*YOUR OBJECTIVE*: All records are to be restated word for word, with pictures excluded.

(Web page edit records)
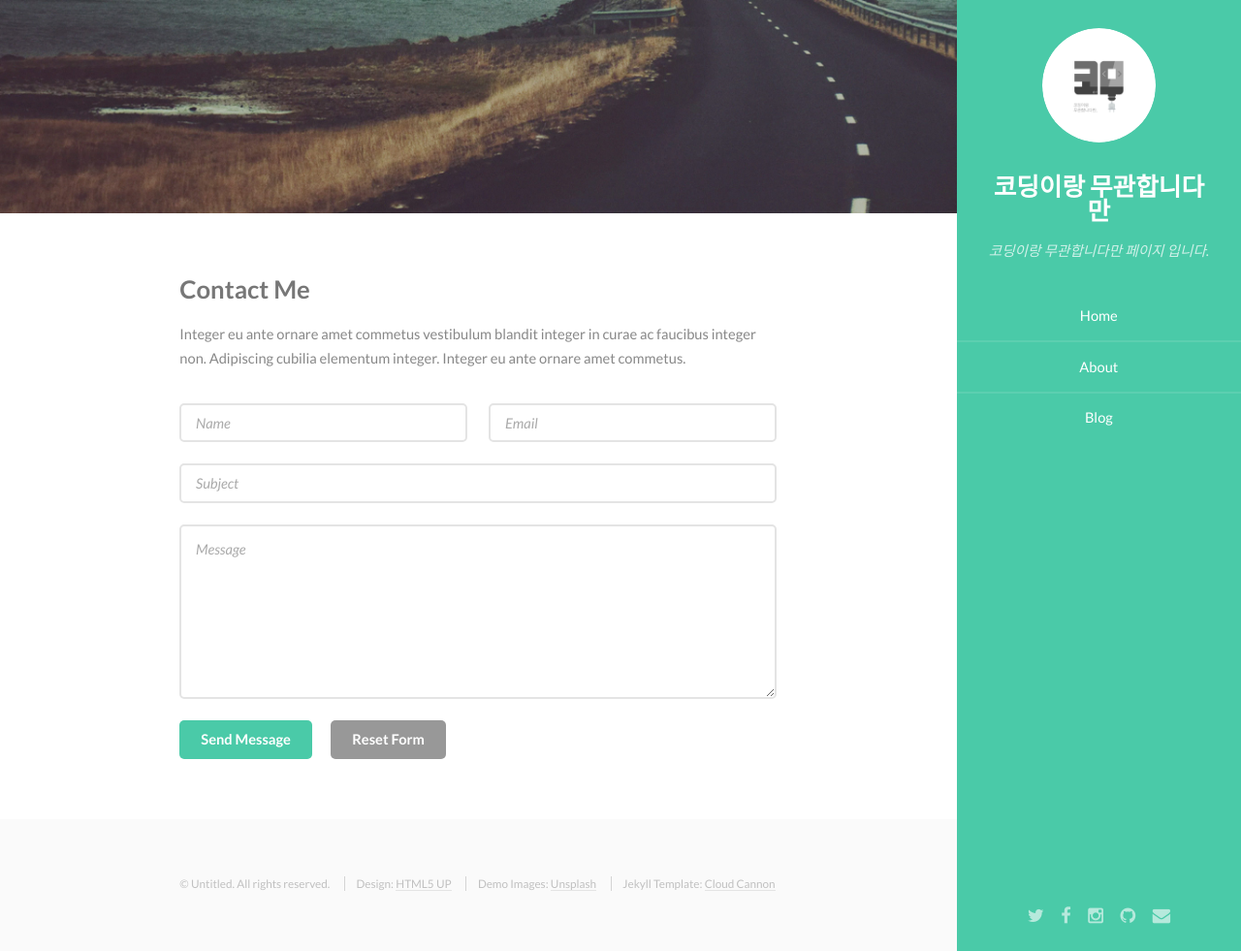
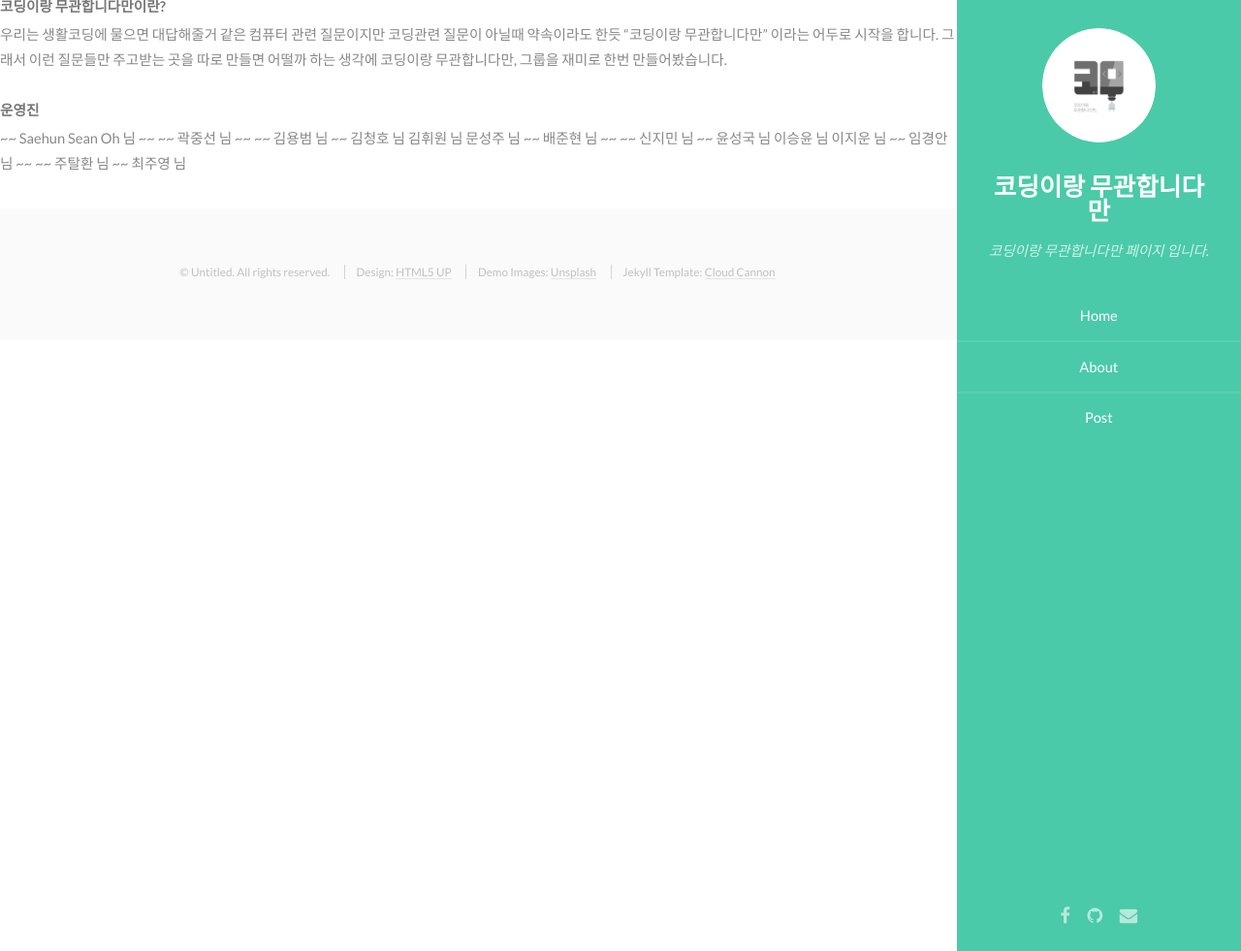
Before and after one commit to SeongJuMoon/test, a Jekyll site: the page built from about/index.md, in a window 1280 px wide and 981 px high. Shown: the whole window at 97% size. Built offline with Jekyll 4.4.1, drawn with Linux system fonts in a browser that asks for light colours.

Commit message:
변경 사항 1차 수정

```diff
--- a/_includes/header.html
+++ b/_includes/header.html
@@ -9,16 +9,14 @@
             <ul>
                 <li><a href="{{ site.baseurl }}/">Home</a></li>
                 <li><a href="{{ site.baseurl }}/about">About</a></li>
-                <li><a href="{{ site.baseurl }}/blog">Blog</a></li>
+                <li><a href="{{ site.baseurl }}/Post">Post</a></li>
             </ul>
         </nav>
         <footer>
             <ul class="icons">
-                <li><a href="#" class="icon fa-twitter"><span class="label">Twitter</span></a></li>
-                <li><a href="#" class="icon fa-facebook"><span class="label">Facebook</span></a></li>
-                <li><a href="#" class="icon fa-instagram"><span class="label">Instagram</span></a></li>
-                <li><a href="#" class="icon fa-github"><span class="label">Github</span></a></li>
-                <li><a href="#" class="icon fa-envelope"><span class="label">Email</span></a></li>
+                <li><a href="https://www.facebook.com/groups/System.out.Coding" class="icon fa-facebook"><span class="label">Facebook</span></a></li>
+                <li><a href="https://github.com/SystemOutCoding/Comu" class="icon fa-github"><span class="label">Github</span></a></li>
+                <li><a href="mailto:arcuer.dev@gmail.com?subject=[코딩이랑 무관합니다만 건의사항]" class="icon fa-envelope"><span class="label">Email</span></a></li>
             </ul>
         </footer>
     </section>
--- a/about/index.html
+++ /dev/null
@@ -1,31 +0,0 @@
----
-title: Contact Me
-layout: default
----
-
-<section id="one">
-    <div class="container">
-        <h3>Contact Me</h3>
-        <p>Integer eu ante ornare amet commetus vestibulum blandit integer in curae ac faucibus integer non. Adipiscing cubilia elementum integer. Integer eu ante ornare amet commetus.</p>
-        <form method="post" action="#">
-            <div class="row uniform">
-                <div class="6u 12u(xsmall)"><input type="text" name="name" id="name" placeholder="Name" /></div>
-                <div class="6u 12u(xsmall)"><input type="email" name="email" id="email" placeholder="Email" /></div>
-            </div>
-            <div class="row uniform">
-                <div class="12u"><input type="text" name="subject" id="subject" placeholder="Subject" /></div>
-            </div>
-            <div class="row uniform">
-                <div class="12u"><textarea name="message" id="message" placeholder="Message" rows="6"></textarea></div>
-            </div>
-            <div class="row uniform">
-                <div class="12u">
-                    <ul class="actions">
-                        <li><input type="submit" class="special" value="Send Message" /></li>
-                        <li><input type="reset" value="Reset Form" /></li>
-                    </ul>
-                </div>
-            </div>
-        </form>
-    </div>
-</section>
--- /dev/null
+++ b/about/index.md
@@ -0,0 +1,25 @@
+---
+title: 코딩이란 무관합니다만은 무엇을 하는 커뮤니티 인가요?
+layout: default
+---
+
+# 코딩이랑 무관합니다만이란?
+
+우리는 생활코딩에 물으면 대답해줄거 같은 컴퓨터 관련 질문이지만 코딩관련 질문이 아닐때 약속이라도 한듯 "코딩이랑 무관합니다만" 이라는 어두로 시작을 합니다. 그래서 이런 질문들만 주고받는 곳을 따로 만들면 어떨까 하는 생각에 코딩이랑 무관합니다만, 그룹을 재미로 한번 만들어봤습니다.
+
+# 운영진
+
+~~ Saehun Sean Oh 님 ~~
+~~ 곽중선 님 ~~
+~~ 김용범 님 ~~
+김청호 님
+김휘원 님
+문성주 님
+~~ 배준현 님 ~~
+~~ 신지민 님 ~~
+윤성국 님
+이승윤 님
+이지운 님
+~~ 임경안 님 ~~
+~~ 주탈환 님 ~~
+최주영 님
```
Also changed, not shown: about/policy.md (added, +49 -0 lines), post/index.html (renamed from blog/index.html).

*ANSWER*:
Before and after one commit to SeongJuMoon/test, a Jekyll site: the page built from about/index.md, in a window 1280 px wide and 981 px high. Shown: the whole window at 97% size. Built offline with Jekyll 4.4.1, drawn with Linux system fonts in a browser that asks for light colours.

Commit message:
변경 사항 1차 수정

```diff
--- a/_includes/header.html
+++ b/_includes/header.html
@@ -9,16 +9,14 @@
             <ul>
                 <li><a href="{{ site.baseurl }}/">Home</a></li>
                 <li><a href="{{ site.baseurl }}/about">About</a></li>
-                <li><a href="{{ site.baseurl }}/blog">Blog</a></li>
+                <li><a href="{{ site.baseurl }}/Post">Post</a></li>
             </ul>
         </nav>
         <footer>
             <ul class="icons">
-                <li><a href="#" class="icon fa-twitter"><span class="label">Twitter</span></a></li>
-                <li><a href="#" class="icon fa-facebook"><span class="label">Facebook</span></a></li>
-                <li><a href="#" class="icon fa-instagram"><span class="label">Instagram</span></a></li>
-                <li><a href="#" class="icon fa-github"><span class="label">Github</span></a></li>
-                <li><a href="#" class="icon fa-envelope"><span class="label">Email</span></a></li>
+                <li><a href="https://www.facebook.com/groups/System.out.Coding" class="icon fa-facebook"><span class="label">Facebook</span></a></li>
+                <li><a href="https://github.com/SystemOutCoding/Comu" class="icon fa-github"><span class="label">Github</span></a></li>
+                <li><a href="mailto:arcuer.dev@gmail.com?subject=[코딩이랑 무관합니다만 건의사항]" class="icon fa-envelope"><span class="label">Email</span></a></li>
             </ul>
         </footer>
     </section>
--- a/about/index.html
+++ /dev/null
@@ -1,31 +0,0 @@
----
-title: Contact Me
-layout: default
----
-
-<section id="one">
-    <div class="container">
-        <h3>Contact Me</h3>
-        <p>Integer eu ante ornare amet commetus vestibulum blandit integer in curae ac faucibus integer non. Adipiscing cubilia elementum integer. Integer eu ante ornare amet commetus.</p>
-        <form method="post" action="#">
-            <div class="row uniform">
-                <div class="6u 12u(xsmall)"><input type="text" name="name" id="name" placeholder="Name" /></div>
-                <div class="6u 12u(xsmall)"><input type="email" name="email" id="email" placeholder="Email" /></div>
-            </div>
-            <div class="row uniform">
-                <div class="12u"><input type="text" name="subject" id="subject" placeholder="Subject" /></div>
-            </div>
-            <div class="row uniform">
-                <div class="12u"><textarea name="message" id="message" placeholder="Message" rows="6"></textarea></div>
-            </div>
-            <div class="row uniform">
-                <div class="12u">
-                    <ul class="actions">
-                        <li><input type="submit" class="special" value="Send Message" /></li>
-                        <li><input type="reset" value="Reset Form" /></li>
-                    </ul>
-                </div>
-            </div>
-        </form>
-    </div>
-</section>
--- /dev/null
+++ b/about/index.md
@@ -0,0 +1,25 @@
+---
+title: 코딩이란 무관합니다만은 무엇을 하는 커뮤니티 인가요?
+layout: default
+---
+
+# 코딩이랑 무관합니다만이란?
+
+우리는 생활코딩에 물으면 대답해줄거 같은 컴퓨터 관련 질문이지만 코딩관련 질문이 아닐때 약속이라도 한듯 "코딩이랑 무관합니다만" 이라는 어두로 시작을 합니다. 그래서 이런 질문들만 주고받는 곳을 따로 만들면 어떨까 하는 생각에 코딩이랑 무관합니다만, 그룹을 재미로 한번 만들어봤습니다.
+
+# 운영진
+
+~~ Saehun Sean Oh 님 ~~
+~~ 곽중선 님 ~~
+~~ 김용범 님 ~~
+김청호 님
+김휘원 님
+문성주 님
+~~ 배준현 님 ~~
+~~ 신지민 님 ~~
+윤성국 님
+이승윤 님
+이지운 님
+~~ 임경안 님 ~~
+~~ 주탈환 님 ~~
+최주영 님
```
Also changed, not shown: about/policy.md (added, +49 -0 lines), post/index.html (renamed from blog/index.html).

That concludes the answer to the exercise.